  1. Dear Sania,

    I must say that this is one of the more powerful pieces I have had the honour of reading in this class in three years. So first off, thank you for putting into words an experience that affected so many of us so profoundly. It is not often that I find myself able to reflect my own thoughts and feelings in a writers words– often I read as a student who is to there to soak the wisdom of the page– but what you have weaved together here has liberated the feelings I have found locked within myself ever since that fateful day. I only hope you can realize the gift that you have and the magnitude of what it is I am trying to say. Benjamin Franklin said that the way to immortality was “Either write something worth reading, or do something worth writing.” In this piece you have accomplished the former with great beauty.

    Your ability to weave literary works like the poem dulce et decoorum est pro patria mori, into your work shows a high level of literary skill, and the structural form you took indicates your great instinct. The diction choices and poetic rhythm you established added greatly to the pathos of your work. One line in particular will forever be in my mind: “”A beauty that lies in action.” Amazing.

    In all honesty, though I know we are meant to offer critique as well, in this piece, I have very little to offer. Perhaps you could have started a new paragraph after “…perhaps we are saved.”, as a means to continue your structural format and driven home the pathos by allowing a pause after such a powerful line, but this is a nit-pick.

    Overall I would like to thank you again for this work. It has humbled and honored me to read. Thank you.

    Sincerely,
    Siddharth

    1. Dear Siddharth,

      I greatly appreciate your kind words…they mean more than I can say. I am humbled that you took the time to read my piece and your comment tore my heart to pieces.

      Thank you so much.

      Yours truly,
      Sania

  2. Dearest Sania,

    WOW.

    I’m in awe of the beauty that you sewed so delicately into each sentence of yours. There is such a gentleness and a kind of sweetness that echoes through your voice in a profound way. I love that you were able to associate something that seems so dark and desolate with love.

    This post has not only opened my eyes, but it’s opened my heart. This past week with all the tragedy going on in the world and with all the hardships I face in my own life, I found myself feeling bitter and harsh towards humanity. Yet I read your post, and it has reminded me that there is always something or someone good in every situation. Always. So I thank you for writing this. I’ve always admired you so much for your unique viewpoints, but this just makes you admire you a thousand times more.
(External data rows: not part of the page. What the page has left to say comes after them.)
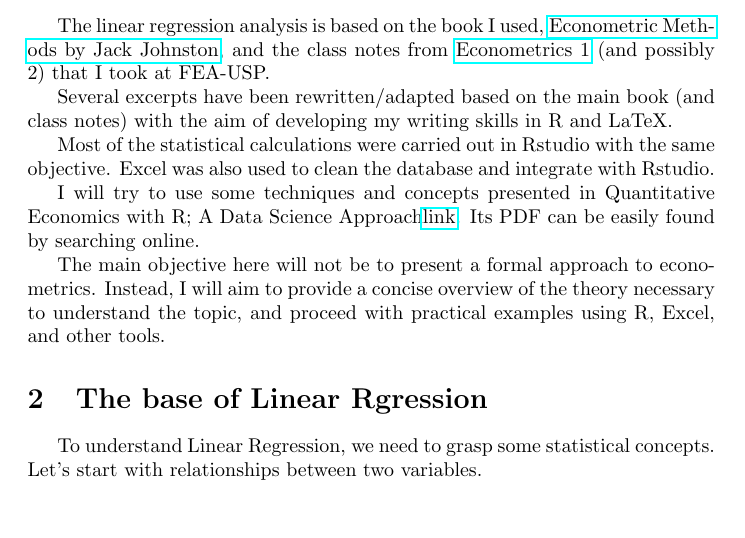
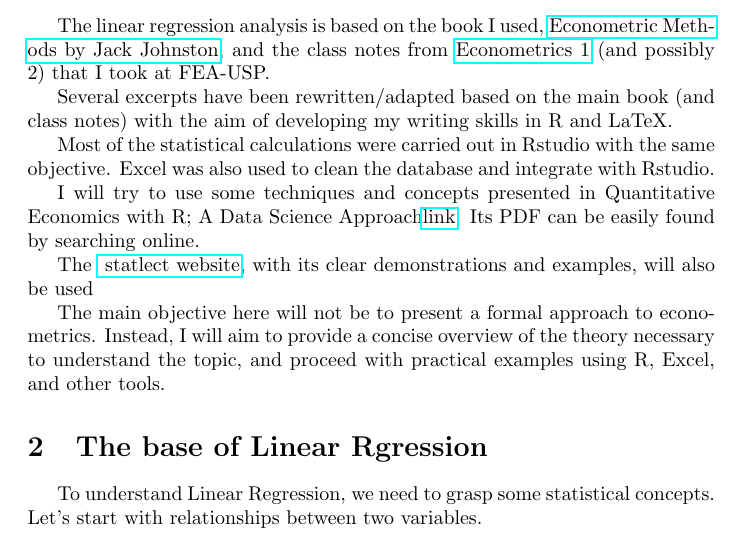
Before and after one commit to tgomiero/econometrics.f, a LaTeX document (econometrics main text (and pdf)/econometrics.tex): part of page 1 of 8, cut so that both start at the same text, the shorter picture padded with empty space. Compiled offline with pdfLaTeX.

Commit message:
Updates from Overleaf

```diff
--- a/econometrics main text (and pdf)/econometrics.tex
+++ b/econometrics main text (and pdf)/econometrics.tex
@@ -28,6 +28,8 @@ Several excerpts have been rewritten/adapted based on the main book (and class n
 Most of the statistical calculations were carried out in Rstudio with the same objective. Excel was also used to clean the database and integrate with Rstudio.
 
 I will try to use some techniques and concepts presented in Quantitative Economics with R; A Data Science Approach\href{https://link.springer.com/book/10.1007/978-981-15-2035-8}{link}. Its PDF can be easily found by searching online.
+
+The \href{https://www.statlect.com/}{ statlect website}, with its clear demonstrations and examples, will also be used
 
 The main objective here will not be to present a formal approach to econometrics. Instead, I will aim to provide a concise overview of the theory necessary to understand the topic, and proceed with practical examples using R, Excel, and other tools.
 
```
Also changed, not shown: econometrics PDF (2).pdf (added), econometrics PDF.pdf (deleted), econometrics main text (and pdf)/econometrics PDF (2).pdf (added), econometrics main text (and pdf)/econometrics PDF.pdf (deleted).
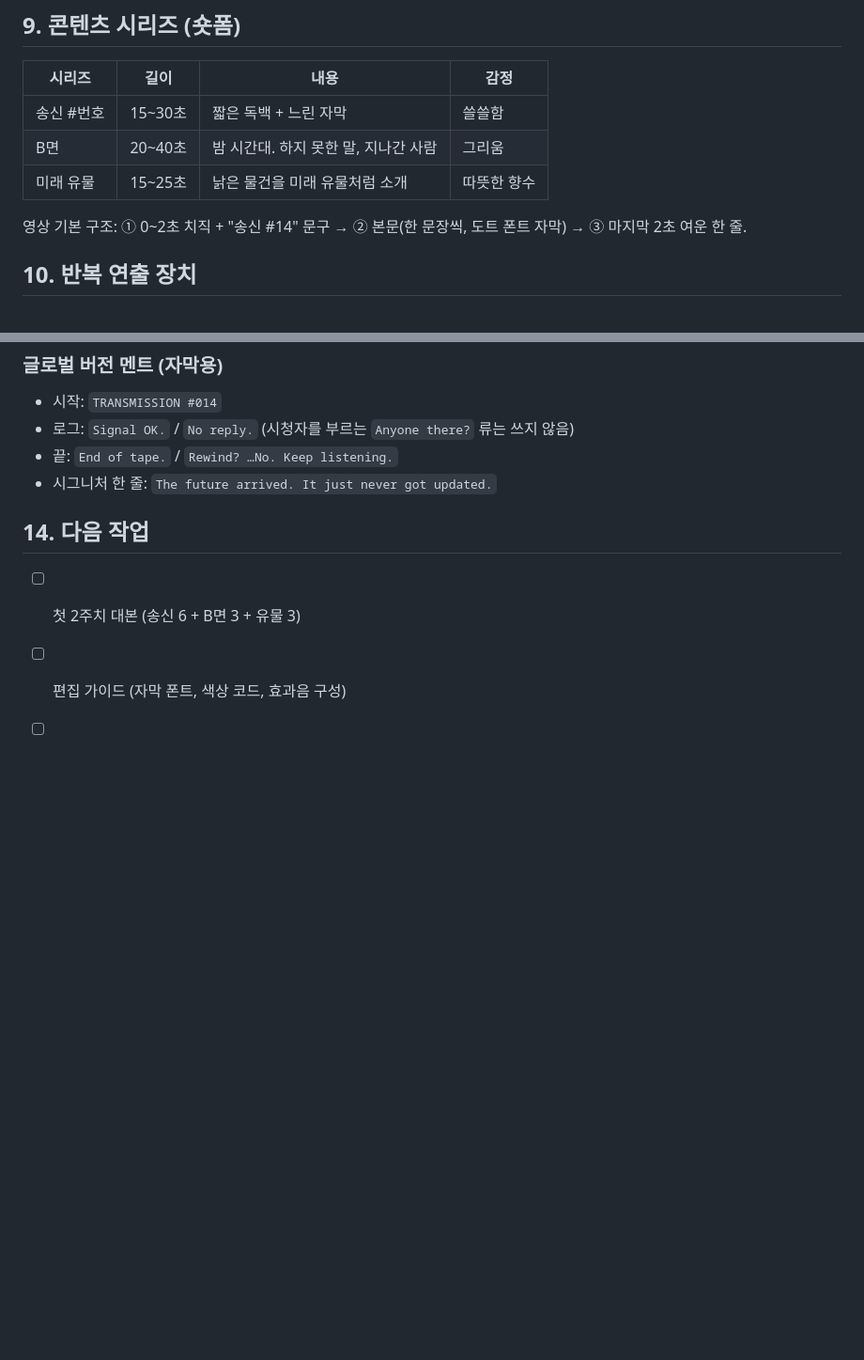
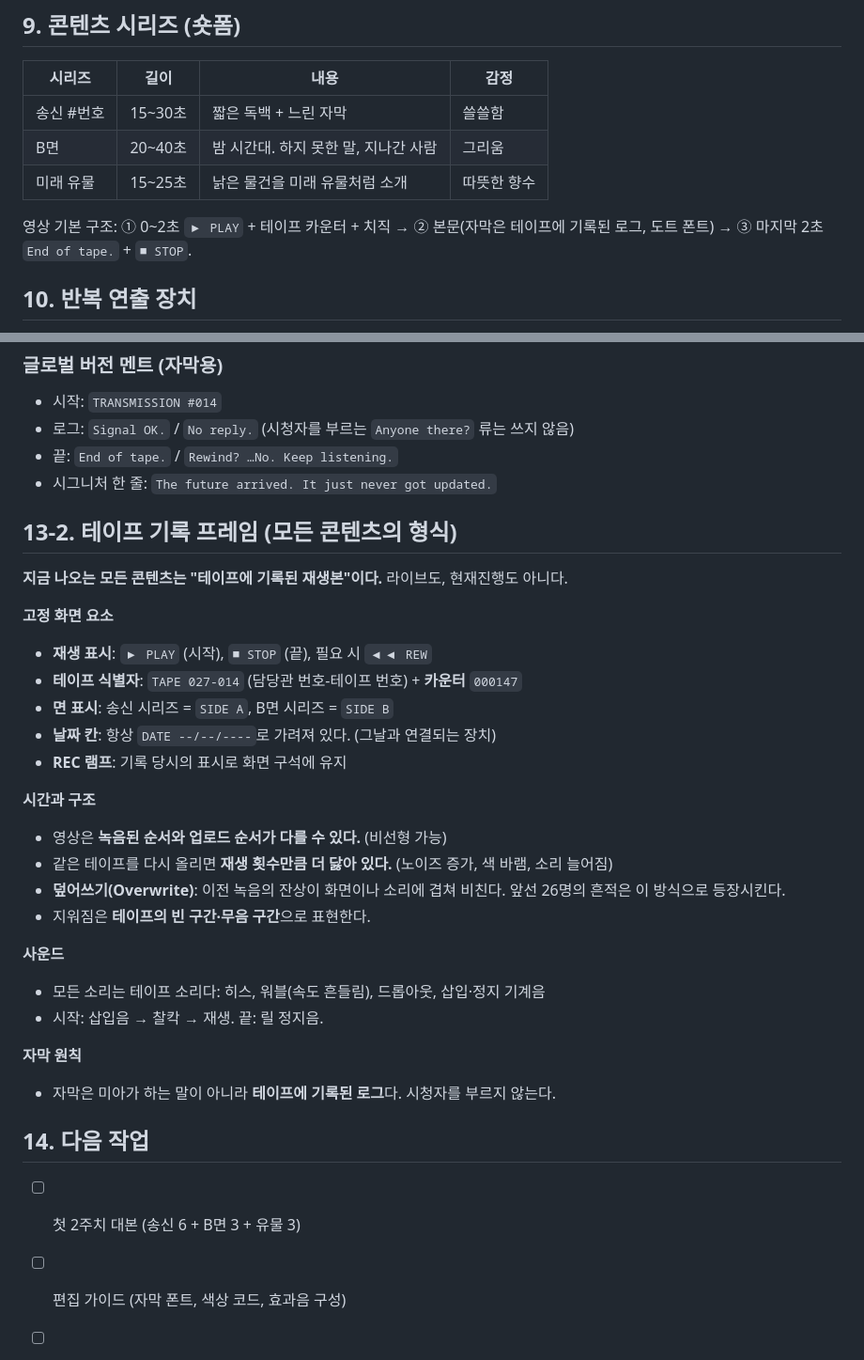
Before and after one commit to assxq/-, a Markdown page: 낡은미래_세계관.md, 2 parts joined by grey strips. Shown at 94% size. Rendered like a GitHub page; blank space fills up the shorter version.

Commit message:
Keep THE DAY open (clue ledger) and define tape-recorded content frame
Co-Authored-By: Claude Sonnet 5.5 <noreply@anthropic.com>
Claude-Session: https://claude.ai/code/session_01FbctEAmbjVnbNN1RCAgmSR

```diff
--- a/낡은미래_세계관.md
+++ b/낡은미래_세계관.md
@@ -77,7 +77,7 @@
 | B면 | 20~40초 | 밤 시간대. 하지 못한 말, 지나간 사람 | 그리움 |
 | 미래 유물 | 15~25초 | 낡은 물건을 미래 유물처럼 소개 | 따뜻한 향수 |
 
-영상 기본 구조: ① 0~2초 치직 + "송신 #14" 문구 → ② 본문(한 문장씩, 도트 폰트 자막) → ③ 마지막 2초 여운 한 줄.
+영상 기본 구조: ① 0~2초 `▶ PLAY` + 테이프 카운터 + 치직 → ② 본문(자막은 테이프에 기록된 로그, 도트 폰트) → ③ 마지막 2초 `End of tape.` + `■ STOP`.
 
 ## 10. 반복 연출 장치
 - 화면 구석 **테이프 카운터**(예: 000147)를 에피소드 번호로 사용
@@ -134,6 +134,29 @@
 - 끝: `End of tape.` / `Rewind? …No. Keep listening.`
 - 시그니처 한 줄: `The future arrived. It just never got updated.`
 
+## 13-2. 테이프 기록 프레임 (모든 콘텐츠의 형식)
+**지금 나오는 모든 콘텐츠는 "테이프에 기록된 재생본"이다.** 라이브도, 현재진행도 아니다.
+
+**고정 화면 요소**
+- **재생 표시**: `▶ PLAY` (시작), `■ STOP` (끝), 필요 시 `◀◀ REW`
+- **테이프 식별자**: `TAPE 027-014` (담당관 번호-테이프 번호) + **카운터** `000147`
+- **면 표시**: 송신 시리즈 = `SIDE A`, B면 시리즈 = `SIDE B`
+- **날짜 칸**: 항상 `DATE --/--/----`로 가려져 있다. (그날과 연결되는 장치)
+- **REC 램프**: 기록 당시의 표시로 화면 구석에 유지
+
+**시간과 구조**
+- 영상은 **녹음된 순서와 업로드 순서가 다를 수 있다.** (비선형 가능)
+- 같은 테이프를 다시 올리면 **재생 횟수만큼 더 닳아 있다.** (노이즈 증가, 색 바램, 소리 늘어짐)
+- **덮어쓰기(Overwrite)**: 이전 녹음의 잔상이 화면이나 소리에 겹쳐 비친다. 앞선 26명의 흔적은 이 방식으로 등장시킨다.
+- 지워짐은 **테이프의 빈 구간·무음 구간**으로 표현한다.
+
+**사운드**
+- 모든 소리는 테이프 소리다: 히스, 워블(속도 흔들림), 드롭아웃, 삽입·정지 기계음
+- 시작: 삽입음 → 찰칵 → 재생. 끝: 릴 정지음.
+
+**자막 원칙**
+- 자막은 미아가 하는 말이 아니라 **테이프에 기록된 로그**다. 시청자를 부르지 않는다.
+
 ## 14. 다음 작업
 - [ ] 첫 2주치 대본 (송신 6 + B면 3 + 유물 3)
 - [ ] 편집 가이드 (자막 폰트, 색상 코드, 효과음 구성)
```
Also changed, not shown: 낡은미래_단서장부.md (added, +24 -0 lines), 낡은미래_비공개정답.md (+25 -4 lines).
Thank you.

    Yours truly,
    Vanessa

    1. Dearest Vanessa,

      I am glad to hear that you heard my voice throughout the piece. Your comment was so incredibly thoughtful.

      Thank you.

      Yours always,
      Sania

  3. Dear Sania,

    First, I would like to say that I love that your voice truly comes through in your writing, and I feel as though you genuinely mean what you say with a passion. I loved the parallelism in this piece. I’m a sucker for pieces of writing that come “full circle” I guess you could say, and when the ending is similar to how it started. You did this beautifully. Congratulations, really.

    Aside from the amazing rhetoric in the piece, as I began to read this piece I was immediately intrigued; first by the title, and then the opening lines. As it got into your longer “sections” or the lengthier paragraphs you had written, I found that you very effectively explained your idea that to love, is to war through meaningful examples and connections.

    I’ll be honest, at first I wasn’t sure how you were going to tell us that, somehow, to love, is to war; perhaps because of my own personal opinions on war. However, I think you had a very refreshing, very unique idea. It really opened my eyes and showed my heart a different side to something I have come to loathe. It was a very interesting concept, and I really do appreciate you sharing it with us. It was really, truly beautiful.

    Thank you so much for sharing your beautiful writing with us! Please keep writing and sharing!

    Sincerely,
    Tay

    1. Dear Taylor,

      Thank you so much for commenting! I’m also a sucker for circles!
      But seriously, it meant sooooo much for you to take the time to write this comment.

      Thank you.

      Yours Truly,
      Sania

  4. Dearest Sania,
    There are no words, phrases, or even thoughts in my mind to explain how incredible this piece was; every time I read it, my mind is driven into an inexplicable state of chaos, one which takes quite some time to recover from. I believe that the reason for such a thing, is of the contrast between the two focus words in your magnificent writing piece. Questions arose in my mind, questions which I am still unable to even formulate an answer to; questions such as the meaning of love, the cause of war, and the possibility of finding love in war. I feel that reading this piece has changed my own thinking in a multitude of ways. It has taught me an essential philosophy which I have, until now, overlooked, and it has given me inspiration which I have been unable to find throughout this week. There is this certain, beauty, to your piece, despite the fact that you’re talking of something as dreadful as war. You never cease to amaze me.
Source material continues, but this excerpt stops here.